'Enemy' lands on N.A. shores via Weinsteins


The Weinstein Co. has acquired North American rights to Kevin Macdonald's documentary "My Enemy's Enemy," about Nazi war criminal Klaus Barbie.

"Enemy" chronicles several unsettling twists in Barbie's life, from his history as a Nazi torturer to his recruitment by the U.S. government to work as a counterintelligence officer to the 1987 trial for his World War II atrocities.

"What I wanted to do was reveal an alternate history of the postwar world," Macdonald said. "This is a version of history where, in contrast to what we were all told, fascist ideology prevailed.
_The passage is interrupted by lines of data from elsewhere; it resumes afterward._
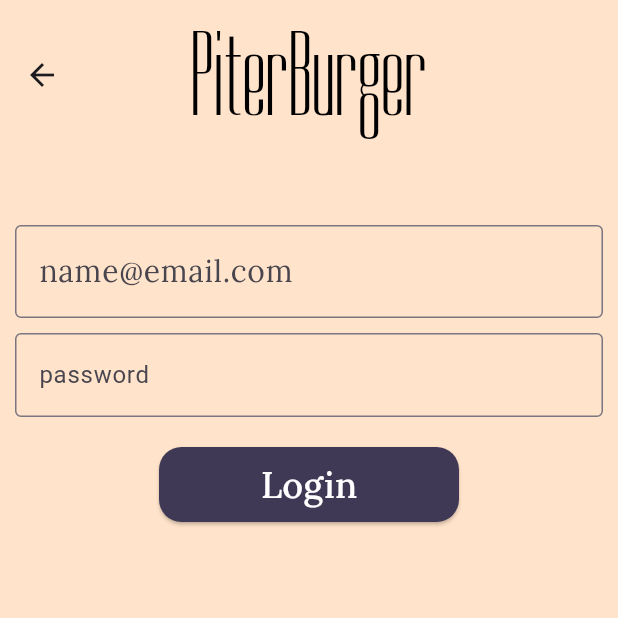
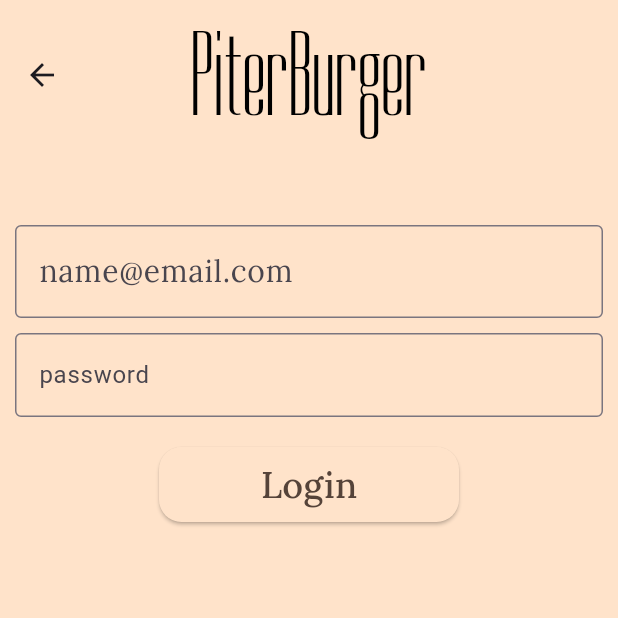
Before and after one commit to NeDonil/PiterBurger, a Flutter app: the LoginScreen screen opened by its route, on a phone screen of 412 x 824 dp, the top half of it. Run offline on Flutter 3.47's test engine with Material 3 defaults, Android fonts, the phone set to English and light mode, and no system bars; our stand-ins replace flutter_secure_storage; missing offline and left inert: floating_navbar; accounts and stored records are empty; network calls fail; statements that could not run were skipped.

Commit message:
chore: Pretty init screen

```diff
--- a/lib/feature/order-screen/view/order.dart
+++ b/lib/feature/order-screen/view/order.dart
@@ -3,6 +3,7 @@
 import 'package:flutter/cupertino.dart';
 import 'package:flutter/material.dart';
 import 'package:vorstu/feature/order-screen/widgets/order-item-list.dart';
+import 'package:vorstu/widgets/button.dart';
 import 'package:vorstu/widgets/header.dart';
 
 import '../../home-screen/widgets/groups-list.dart';
@@ -19,6 +20,7 @@ class _OrderViewState extends State<OrderView>{
     return Scaffold(
         appBar: const Header(),
         body: OrderList(),
+        floatingActionButton: Button(onPressed: (){}, title: "Заказать"),
     );
   }
 }
--- a/lib/feature/order-screen/widgets/order-item.dart
+++ b/lib/feature/order-screen/widgets/order-item.dart
@@ -30,11 +30,11 @@ class OrderItemWidget extends StatelessWidget{
                             orderItem.product.name,
                             maxLines: 2,
                             overflow: TextOverflow.clip,
-                            style: TextStyle(fontSize: 20, fontFamily: 'lora')
+                            style: TextStyle(fontSize: 20, fontFamily: 'lora', fontWeight: FontWeight.bold)
                         ),
                         SizedBox(height: 15),
                         Text(
-                            orderItem.product.price.toString() + " руб",
+                            orderItem.product.price.toString() + " x " + orderItem.count.toString() +  " руб",
                             style: TextStyle(fontSize: 16, fontFamily: 'lora', fontWeight: FontWeight.bold)
                         ),
                       ],
--- a/lib/widgets/button.dart
+++ b/lib/widgets/button.dart
@@ -23,11 +23,11 @@ class Button extends StatelessWidget {
         shape: const RoundedRectangleBorder(
           borderRadius: BorderRadius.all(Radius.circular(15.0)),
         ),
-        backgroundColor: const Color.fromRGBO(64, 57, 85, 1.0),
+        backgroundColor: const Color.fromRGBO(255, 227, 202, 1.0),
       ),
       onPressed: onPressed,
       child: Text(title, style: const TextStyle(
-        color: Colors.white,
+        color: Color.fromARGB(255, 85, 67, 57),
         fontSize: 24,
         fontFamily: 'lora'
       ),),
```
Also changed, not shown: lib/main.dart (+15 -3 lines).
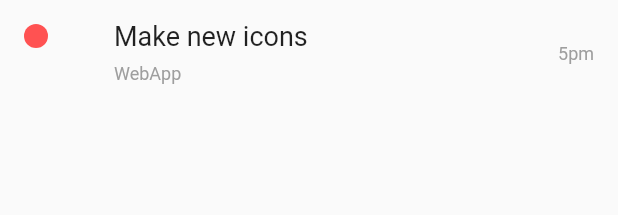
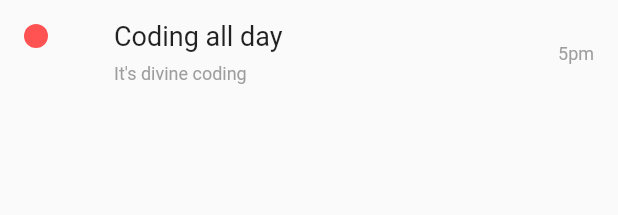
Before and after one commit to KulkarniAtharva/Beautiful_header-Flutter, a Flutter app: the TaskTile widget shown alone on an empty page, opened directly, on a phone screen of 412 x 824 dp. Shown: the top 215 px of the screen. Run offline on Flutter 3.47's test engine with Material 2 defaults, Android fonts, the phone set to English and light mode, and no system bars; network calls fail.

Commit message:
photo changed

```diff
--- a/lib/main.dart
+++ b/lib/main.dart
@@ -69,7 +69,7 @@ class _MyHomePageState extends State<MyHomePage>
                               shape: BoxShape.circle,
                               image: new DecorationImage(
                                 fit: BoxFit.fill,
-                                image: new AssetImage("assets/images/Atharva4.jpg"),
+                                image: new AssetImage("assets/images/Atharva.jpg"),
                               ),
                             ),
                           ),
@@ -129,8 +129,7 @@ class _MyHomePageState extends State<MyHomePage>
                             padding: const EdgeInsets.only(top: 10.0, left: 30.0),
                             child: new Text(
                               "August 1, 2020",
-                              style:
-                              new TextStyle(color: Colors.grey, fontSize: 12.0),
+                              style: new TextStyle(color: Colors.grey, fontSize: 12.0),
                             ),
                           ),
                         ),
@@ -219,14 +218,14 @@ class TaskTile extends StatelessWidget
       title: new Padding(
         padding: const EdgeInsets.all(4.0),
         child: new Text(
-          "Make new icons",
+          "Coding all day",
           style: new TextStyle(fontSize: 18.0),
         ),
       ),
       subtitle: new Padding(
         padding: const EdgeInsets.all(4.0),
         child: new Text(
-          "WebApp",
+          "It's divine coding",
           style: new TextStyle(fontSize: 12.0, color: Colors.grey),
         ),
       ),
--- a/pubspec.yaml
+++ b/pubspec.yaml
@@ -44,8 +44,8 @@ flutter:
   # the material Icons class.
   uses-material-design: true
   assets:
-    - assets/images/Atharva4.jpg
-    -
+    - assets/images/Atharva.jpg
+
   # To add assets to your application, add an assets section, like this:
   # assets:
   #   - images/a_dot_burr.jpeg
```
Also changed, not shown: assets/images/Atharva.jpg (added).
The story is symbolic of the real relationship that the Western governments had with fascism and makes us see the world as it is today -- and the politicians who inhabit it -- in a different way."

Macdonald, who profiled the notorious Ugandan dictator Idi Amin in this fall's fictional work "The Last King of Scotland," won an Oscar for "One Day in September," the harrowing docu about the killings at the 1972 Munich Olympics.

"Enemy" was produced by Rita Dagher through her Yalla Films.

Weinstein Co. senior vp business and legal affairs Laine Kline and executive vp acquisitions Maeva Gatineau negotiated the deal with Vincent Maravel of Wild Bunch.